Indians have taken to social media to demand revenge after the army accused Pakistani troops of killing two Indian security personnel in disputed Kashmir.
The army accused Pakistan of mutilating the bodies in Monday's clash on the Line of Control - claims the Pakistani army denied.
But Indians, including the mourning families of the soldiers, feel Pakistan "should be taught a lesson".
Indian PM Narendra Modi has also been criticised for "not taking any action".
Monika, the daughter of head constable Prem Sagar, said she wanted Indian forces to kill at least 10 Pakistani troops to avenge her father.
Many on social media have shared similar sentiments using the hashtag badlalo (take revenge).
Some anger has also been directed at Mr Modi, making #ModiWeakestPMever one of the top trending hashtags in India on Tuesday.
Others have pointed out that Mr Modi was yet to appoint a full-time defence minister after Manohar Parrikar left the post to become the chief minister of the coastal state of Goa.
India's finance minister Arun Jaitley, who is also in charge of the defence ministry, said the incident was "reprehensible and inhuman".
"Such acts are unheard of even during wars and definitely never in peace time," he said in a statement broadcast on Indian television.
"The entire country has full faith in the army that they will give the appropriate response."
But Pakistan rejected the allegation, saying its army "was a highly professional force" and it would "never disrespect a soldier, even Indian".
"Indian blame of mutilating Indian soldiers' bodies are also false," it said.
Claimed by both countries, Kashmir has been a flashpoint for more than 60 years.
Five things to know about Kashmir
- India and Pakistan have disputed the territory for nearly 70 years - since independence from Britain.
- Both countries claim the whole territory but control only parts of it.
- Since 1989 there has been an armed revolt in the Muslim-majority region against rule by India, which is mostly Hindu.
- Two out of three wars fought between India and Pakistan centred on Kashmir.
- A new war could be even more disastrous as both states now have nuclear arsenals.
Meanwhile, authorities in Indian-administered Kashmir have cancelled by-elections for a parliamentary seat following violence in the state.
The situation has been tense in the region since security forces clashed with protesters during another by-election on 9 April.
At least eight people died and scores suffered injuries in the clashes.

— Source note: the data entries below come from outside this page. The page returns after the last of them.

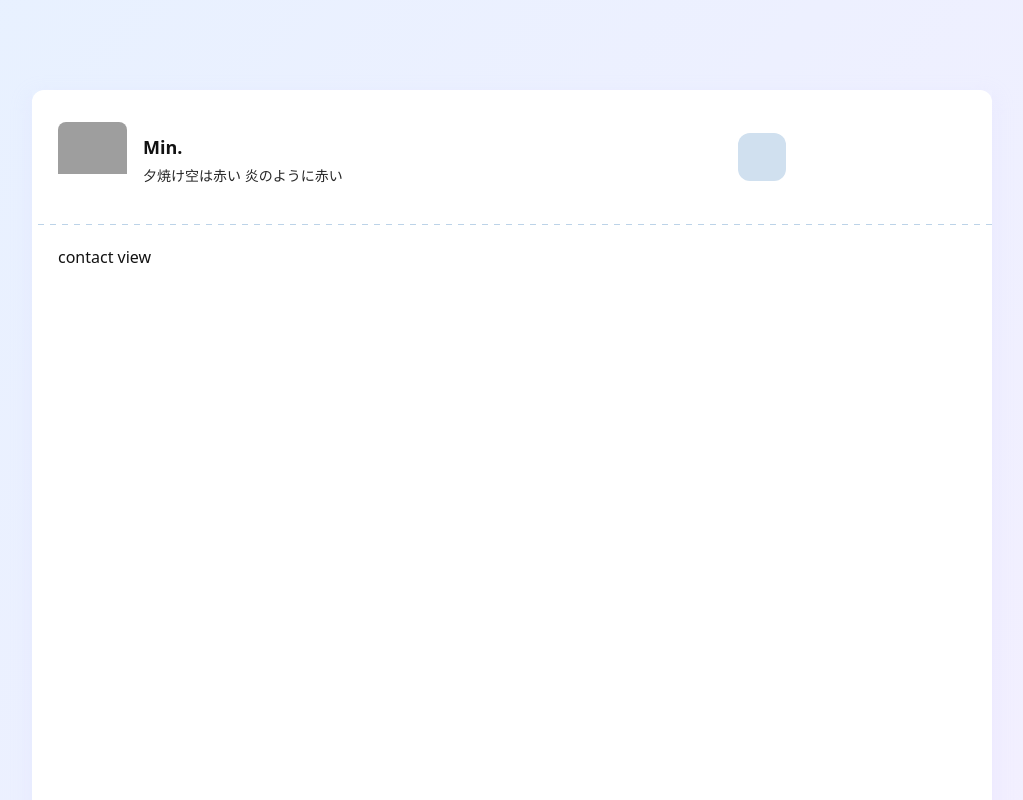
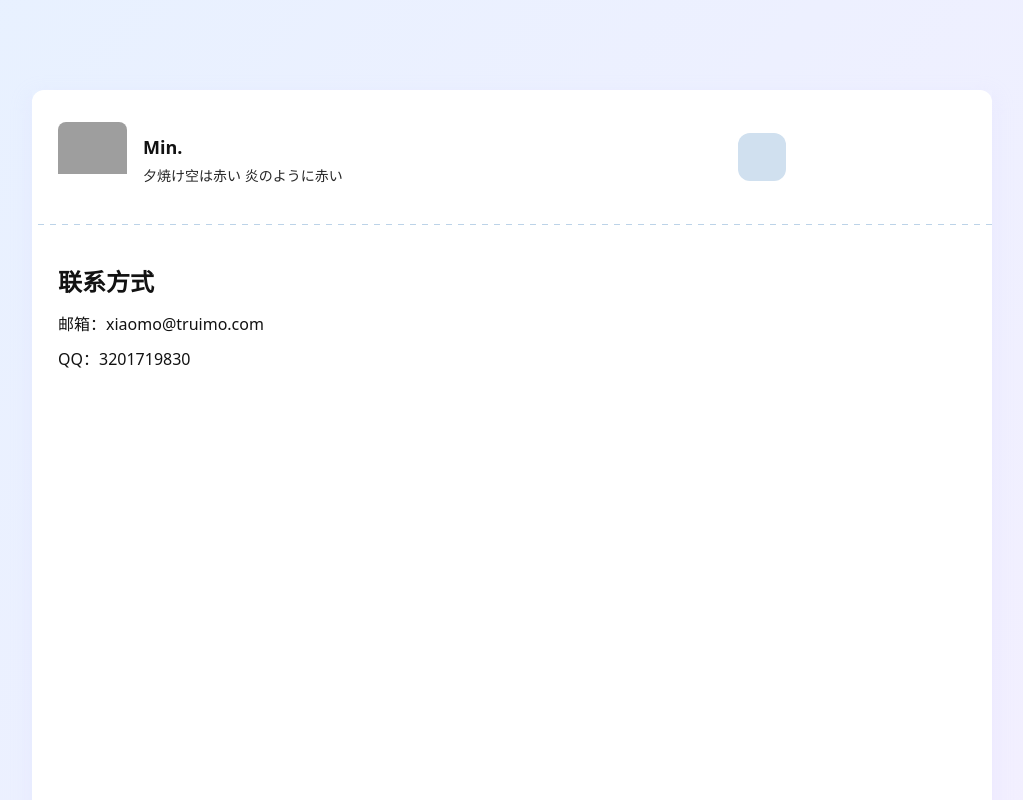
Before and after one commit to Truimo/home-page, a React (Create React App) app: page /contact in a window 1280 px wide. Shown: the top 800 px of the page, without its empty margins (128-1151 px from the left). Built offline with nearby package versions, Linux system fonts and the light colour scheme; grey boxes are pictures that could not be loaded; a small style sheet from the web is missing.

Commit message:
contact view

```diff
--- a/src/pages/contact/index.jsx
+++ b/src/pages/contact/index.jsx
@@ -1,7 +1,11 @@
 function Index() {
     return (
         <div className='view'>
-            contact view
+            <div className='markdown'>
+                <h2>联系方式</h2>
+                <p>邮箱：<a href='mailto:xiaomo@truimo.com'>xiaomo@truimo.com</a></p>
+                <p>QQ：3201719830</p>
+            </div>
         </div>
     )
 }
--- a/src/pages/github/index.css
+++ b/src/pages/github/index.css
@@ -16,6 +16,7 @@
     justify-content: space-between;
     padding: 14px;
     border-radius: 12px;
+    border: #D9F3FE 1px solid;
     transition: background-color ease 180ms;
 }
 
@@ -26,6 +27,10 @@
 
 .github-card:active {
     background-color: #c3dbe5;
+}
+
+.github-card h2 {
+    margin: .625em 0;
 }
 
 .github-card .tags {
@@ -58,6 +63,9 @@
 }
 
 @media (prefers-color-scheme: dark) {
+    .github-card {
+        border: #6a777c 1px solid;
+    }
     .github-card:hover {
         background-color: #6a777c;
         box-shadow: rgba(255, 255, 255, 0) 0 0 0 0, rgba(255, 255, 255, 0) 0 0 0 0, rgba(255, 255, 255, 0.1) 0 4px 6px -1px, rgba(255, 255, 255, 0.1) 0 2px 4px -2px;
```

Paramilitary forces fired bullets and shotgun pellets as people protesting against Indian rule stormed polling stations near the capital, Srinagar.
Separatist leaders had called for a boycott of the vote.